§ **Task to complete**:
Below are some entries; state how many of their lines include the word "ipynb" and give no more than that number.

--- Supplied data Enclosed Below ---

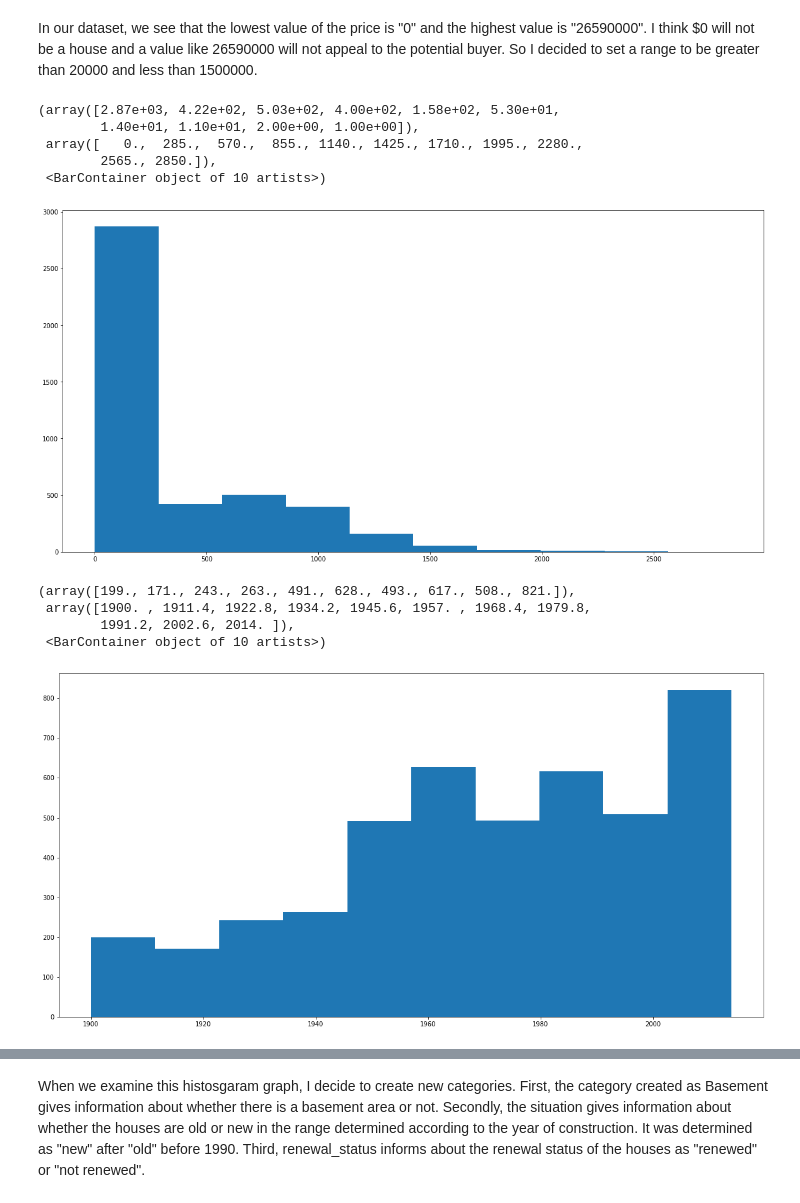
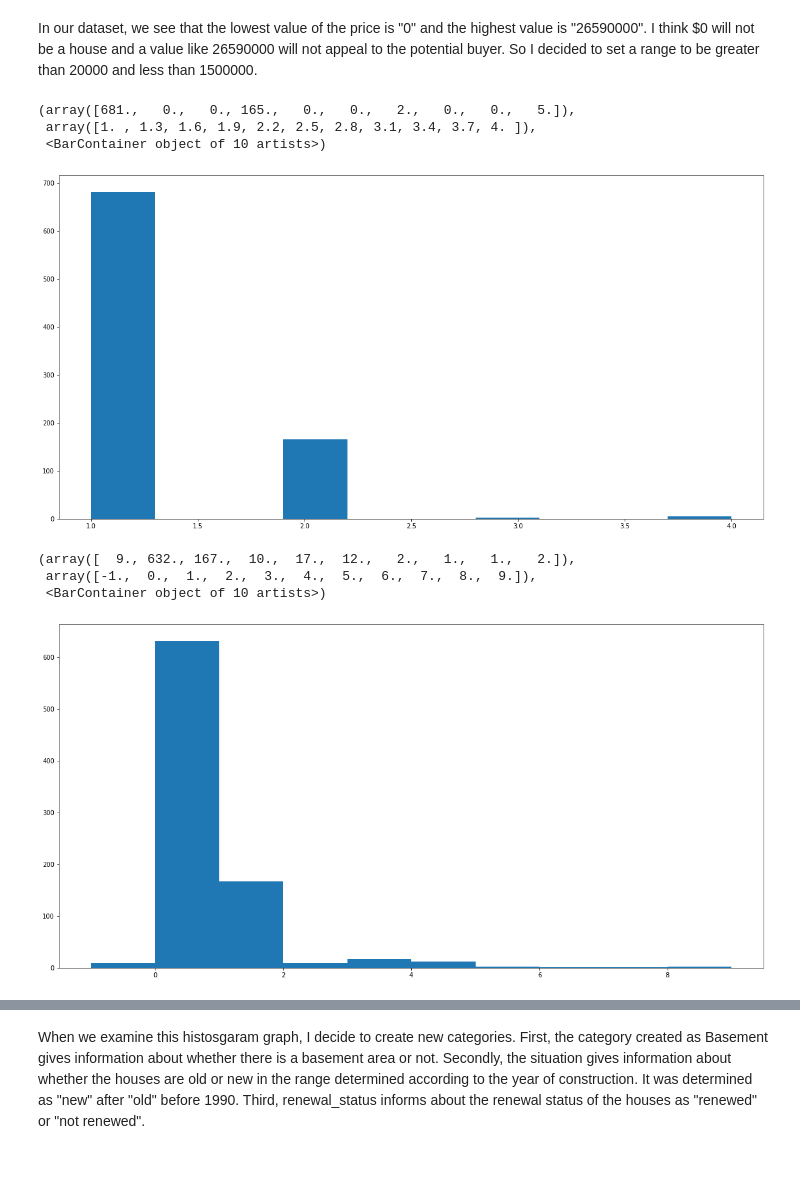
Before and after one commit to ancaciurte/house_price_prediction_kaggle, a Jupyter notebook: house-pricing_visualization.ipynb, the cells around one changed output, grey strips where cells are left out. Drawn from its saved outputs; the diff is of its cells as text; code cells hidden in the pictures; blank space fills up the shorter version.

Commit message:
v2 with cluj renting prices

```diff
--- a/house-pricing_visualization.ipynb
+++ b/house-pricing_visualization.ipynb
@@ -96,12 +90,0 @@ df.describe()  # looking at statistical info
-# %%
-import datetime as dt
-
-df["date"]= pd.to_datetime(df["date"])
-
-df["day"] = df["date"].dt.day
-df["month"] = df["date"].dt.month
-df["year"] = df["date"].dt.year
-
-df = df.drop(columns=["date"])
-
-df
@@ -124,7 +90,0 @@ Using datatime, we create new variables for our date variable as day, month and
-# %%
-df["price"]= df["price"].astype("int64")
-df["bedrooms"]= df["bedrooms"].astype("int64")
-df["bathrooms"]= df["bathrooms"].astype("int64")
-df["floors"]= df["floors"].astype("int64")
-
-df
@@ -211,6 +139,0 @@ len(df[df["price"]>1500000])
-# %%
-df = df[df["price"]>=20000]
-df.reset_index(inplace=True)
-
-df = df[df["price"]<=1500000]
-df.reset_index(inplace=True)
@@ -221,8 +139,0 @@ len(df)
-# %%
-price_des = df['price'].describe()
-
-plt.figure(figsize=(16,6))
-sns.displot(df['price'], kde = True)
-plt.axvline(price_des['mean'], linestyle = "--", color = "red")
-plt.title('Price distribution')
-rcParams['figure.figsize'] = 20,10
@@ -232,19 +140,16 @@ rcParams['figure.figsize'] = 20,10
 # %% [markdown]
  In our dataset, we see that the lowest value of the price is "0" and the highest value is "26590000". I think $0 will not be a house and a value like 26590000 will not appeal to the potential buyer. So I decided to set a range to be greater than 20000 and less than 1500000.
 # %%
-plt.hist(df["sqft_basement"])
+plt.hist(df["bathrooms"])
 # %% [output]
-(array([2.87e+03, 4.22e+02, 5.03e+02, 4.00e+02, 1.58e+02, 5.30e+01,
-        1.40e+01, 1.10e+01, 2.00e+00, 1.00e+00]),
- array([   0.,  285.,  570.,  855., 1140., 1425., 1710., 1995., 2280.,
-        2565., 2850.]),
+(array([681.,   0.,   0., 165.,   0.,   0.,   2.,   0.,   0.,   5.]),
+ array([1. , 1.3, 1.6, 1.9, 2.2, 2.5, 2.8, 3.1, 3.4, 3.7, 4. ]),
  <BarContainer object of 10 artists>)
-[figure, old version]
+[figure, new version]
 # %%
-plt.hist(df["yr_built"])
+plt.hist(df["floor"])
 # %% [output]
-(array([199., 171., 243., 263., 491., 628., 493., 617., 508., 821.]),
- array([1900. , 1911.4, 1922.8, 1934.2, 1945.6, 1957. , 1968.4, 1979.8,
-        1991.2, 2002.6, 2014. ]),
+(array([  9., 632., 167.,  10.,  17.,  12.,   2.,   1.,   1.,   2.]),
+ array([-1.,  0.,  1.,  2.,  3.,  4.,  5.,  6.,  7.,  8.,  9.]),
  <BarContainer object of 10 artists>)
-[figure, old version]
+[figure, new version]
```
Also changed, not shown: parts of 47 cells of this notebook, 10 other files.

--- End of Enclosed Supplied data ---

§ **Answer to the problem**:
3